Sam’s love of comic books strikes again…
For those of you who don’t read comics or who don’t read comics news, there’s been a lot of fuss lately about working conditions at DC Comics. Rob Liefeld, an artist mainly infamous for being terrible, left in a storm of angry, aggressive, and insulting tweets that in any other field of work would have made him 100% unemployable. Gail Simone, a well-known writer who was working on Batgirl, was fired by email and rehired in the course of about two weeks — she was a lot classier about the whole mess than Liefeld. Rumors abound that scripts are accepted by editorial, only to be returned with complete overhauls necessary when the “editorial brief” changes. The implication seems to be that the direction of the overall story they’re trying to tell keeps shifting.
Which is a shame on a number of levels, including narrative. Because I really want to like DC Comics, and I want to read their comic books, but I can see in every issue I read that the writers are confused by what’s going on and the time they’re given to make their stories work is compressed. It’s difficult to plan long-term because their plans keep getting knocked off-kilter.
Creativity is difficult to regulate. You can’t dole it out from nine to five. Artists have a notorious reputation as flighty flakes (somewhat undeserved, but occasionally true depending on the individual). But here’s the thing: this is professional art and collaborative art. You actually do have to be a professional because other people are depending on you, and most artists — writers included in that term — who work in comic books or television or mainstream film have figured out how to keep their shit together for at least long enough to get the story told.
At first I thought, well, can’t we figure out who is actually fucking all this up and tell them to stop? Because Superman is sucking right now. But in all honesty, this is not just a problem with micromanagerial editors.
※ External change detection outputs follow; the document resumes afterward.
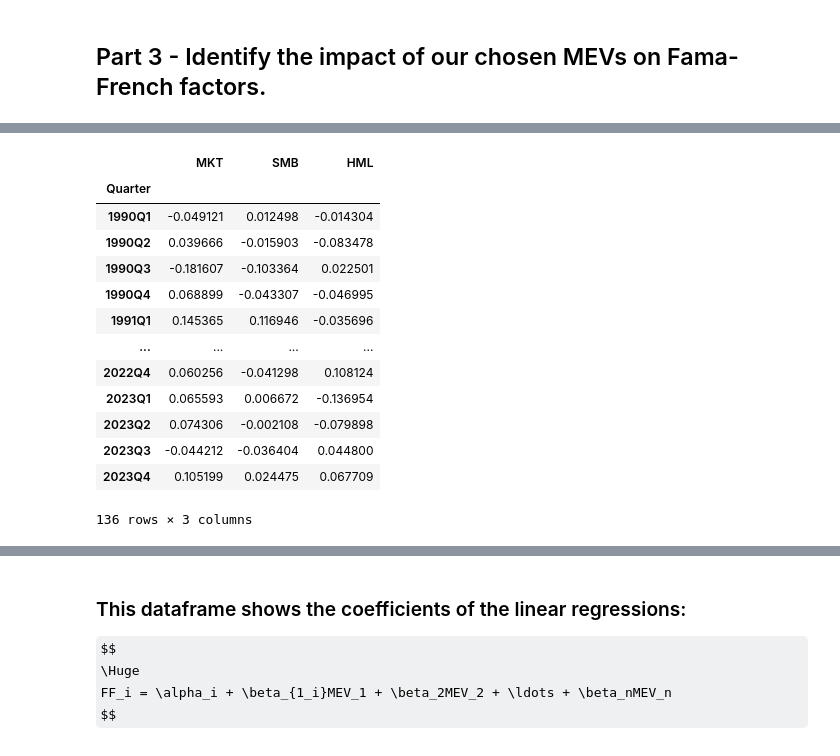
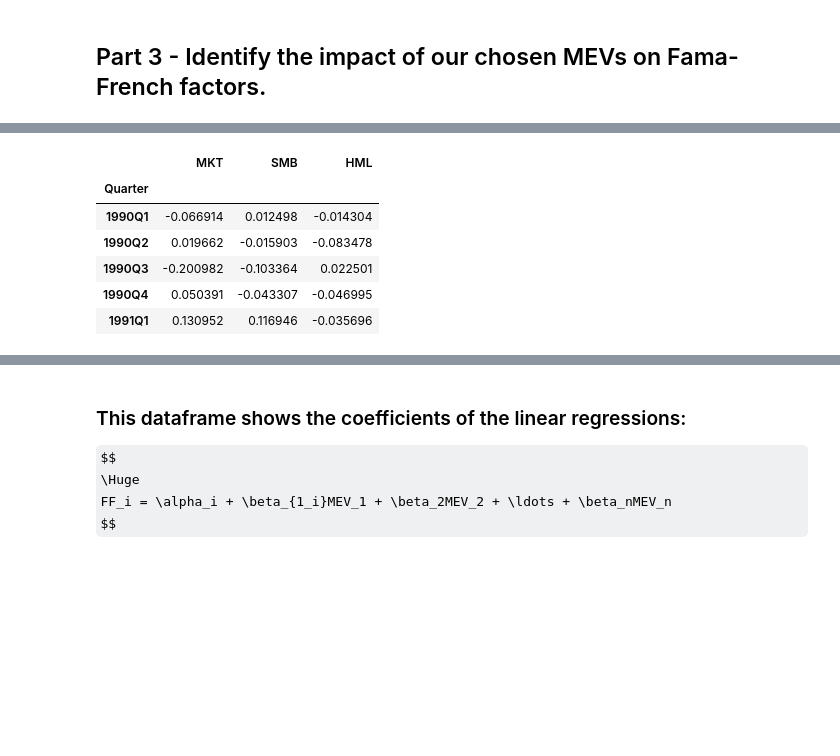
Before and after one commit to vafang25/Econ_Project_2, a Jupyter notebook: Data_Project_2.ipynb, the cells around one changed output, grey strips where cells are left out. Cells and saved outputs as stored; diff of their text form; code cells hidden in the pictures; some formulas as TeX source; blank space fills up the shorter version.

```diff
--- a/Data_Project_2.ipynb
+++ b/Data_Project_2.ipynb
@@ -201,7 +199,11 @@ FF_factors = pd.read_excel('wrds_data.xlsx', sheet_name='returns', index_col=0)
 # %%
+# import FF factors
+
 FF_factors = pd.read_excel('wrds_data.xlsx', sheet_name='returns', index_col=0)
-FF_factors = FF_factors[['FAMA-FRENCH MARKET FACTOR', 'FAMA-FRENCH SIZE FACTOR (SMB)', 'FAMA-FRENCH VALUE FACTOR (HML)', 'MOMENTUM FACTOR']]
-FF_factors = FF_factors.rename(columns={'FAMA-FRENCH MARKET FACTOR': 'MKT', 'FAMA-FRENCH SIZE FACTOR (SMB)': 'SMB', 'FAMA-FRENCH VALUE FACTOR (HML)': 'HML', 'MOMENTUM FACTOR': 'UMD'})
+FF_factors = FF_factors[['FAMA-FRENCH MARKET FACTOR', 'RISK-FREE RATE', 'FAMA-FRENCH SIZE FACTOR (SMB)', 'FAMA-FRENCH VALUE FACTOR (HML)', 'MOMENTUM FACTOR']]
+FF_factors = FF_factors.rename(columns={'FAMA-FRENCH MARKET FACTOR': 'MKT', 'RISK-FREE RATE': 'RF','FAMA-FRENCH SIZE FACTOR (SMB)': 'SMB', 'FAMA-FRENCH VALUE FACTOR (HML)': 'HML', 'MOMENTUM FACTOR': 'UMD'})
+FF_factors['MKT'] = FF_factors['MKT'] - FF_factors['RF']
+FF_factors = FF_factors.drop(columns=['RF'])
 FF_factors.head()
 # %% [output]
 |  | MKT | SMB | HML | UMD |
@@ -268,42 +268,40 @@ FF_factors
 # %%
+# Adjust FF monthly returns to quarterly returns
+
+FF_factors.reset_index(inplace=True)
+
 # Extract quarter and aggregate the data
 FF_factors['Date'] = pd.to_datetime(FF_factors['Date'])
 FF_factors['Quarter'] = FF_factors['Date'].dt.to_period('Q')
-
 
 # Calculate cumulative returns for each FF portfolio within each quarter
 # Assuming monthly returns are given as percentages, so convert to decimals for compounding
 FF_factors['MKT'] = FF_factors['MKT'] /100 + 1
 FF_factors['SMB'] = FF_factors['SMB'] /100 + 1
 FF_factors['HML'] = FF_factors['HML'] /100  + 1
+FF_factors['UMD'] = FF_factors['UMD'] /100  + 1
+
 
 # Aggregate cumulative returns by quarter using product to compound
 quarterly_returns = FF_factors.groupby('Quarter').agg({
     'MKT': 'prod',
     'SMB': 'prod',
     'HML': 'prod'
 }).reset_index()
 
 # Convert back to percentage returns
 quarterly_returns[['MKT', 'SMB', 'HML']] = (quarterly_returns[['MKT', 'SMB', 'HML']] - 1) * 100
 
-
 quarterly_returns = quarterly_returns.set_index('Quarter')
 quarterly_returns = quarterly_returns['1990':]
-quarterly_returns
+
+quarterly_returns.head()
 # %% [output]
 |  | MKT | SMB | HML |
 | Quarter |  |  |  |
-| 1990Q1 | -0.049121 | 0.012498 | -0.014304 |
-| 1990Q2 | 0.039666 | -0.015903 | -0.083478 |
-| 1990Q3 | -0.181607 | -0.103364 | 0.022501 |
-| 1990Q4 | 0.068899 | -0.043307 | -0.046995 |
-| 1991Q1 | 0.145365 | 0.116946 | -0.035696 |
-| ... | ... | ... | ... |
-| 2022Q4 | 0.060256 | -0.041298 | 0.108124 |
-| 2023Q1 | 0.065593 | 0.006672 | -0.136954 |
-| 2023Q2 | 0.074306 | -0.002108 | -0.079898 |
-| 2023Q3 | -0.044212 | -0.036404 | 0.044800 |
-| 2023Q4 | 0.105199 | 0.024475 | 0.067709 |
+| 1990Q1 | -0.066914 | 0.012498 | -0.014304 |
+| 1990Q2 | 0.019662 | -0.015903 | -0.083478 |
+| 1990Q3 | -0.200982 | -0.103364 | 0.022501 |
+| 1990Q4 | 0.050391 | -0.043307 | -0.046995 |
+| 1991Q1 | 0.130952 | 0.116946 | -0.035696 |
-136 rows × 3 columns
 # %%
```
Also changed, not shown: parts of 44 cells of this notebook.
It seems to be an overall problem with DC, and it has a lot to do with the brand.
A while back I read an article about ways Disney is marketing Marvel correctly, which I wish now I’d kept around but didn’t because at the time it was about ten bullet points to illustrate only two concepts: strong vision and brand coherence. And you can’t really talk about one without the other.
Disney, through Marvel, has developed a very specific vision for its Marvel films, and perhaps less specific but still directed vision for the comics. I don’t know what it’s like to work at Marvel-Disney, but I suspect there is a very strong culture of adherence to the vision. What DC seems to be lacking is either a vision that lasts past the next big storytelling event instead of into it, or the discipline to keep its higher-ups in line with the vision it has. There has to be one page, and everyone has to be on it.
Which sounds a little fascist, I admit. And certainly general consensus seems to be that while Marvel is more coherent, and its books have voices that sound individual, it’s less diverse overall in terms of content. But Marvel is doing well, and telling engaging stories, so…
Well, I don’t mean to criticise DC, that’s not why I’m here. What I mean to do is illustrate that most creatives who want to earn significant money from their creativity have to do the same thing. They have to have a vision of where they’re going and what they want, they have to have a brand that’s going to carry them there, and they have to be consistent in both. It’s no different from developing a prose style, in all honesty. It’s one reason the “copper badge” I’ve had since 2003 is still around, because it’s a major part of my digital brand. That badge is my avatar nearly everywhere, and people know as soon as they see it that they’ve got the right guy. My brand itself has changed dramatically, but there comes a point where at last you want to know where you’re going and have a plan for how to get there.
Working on it.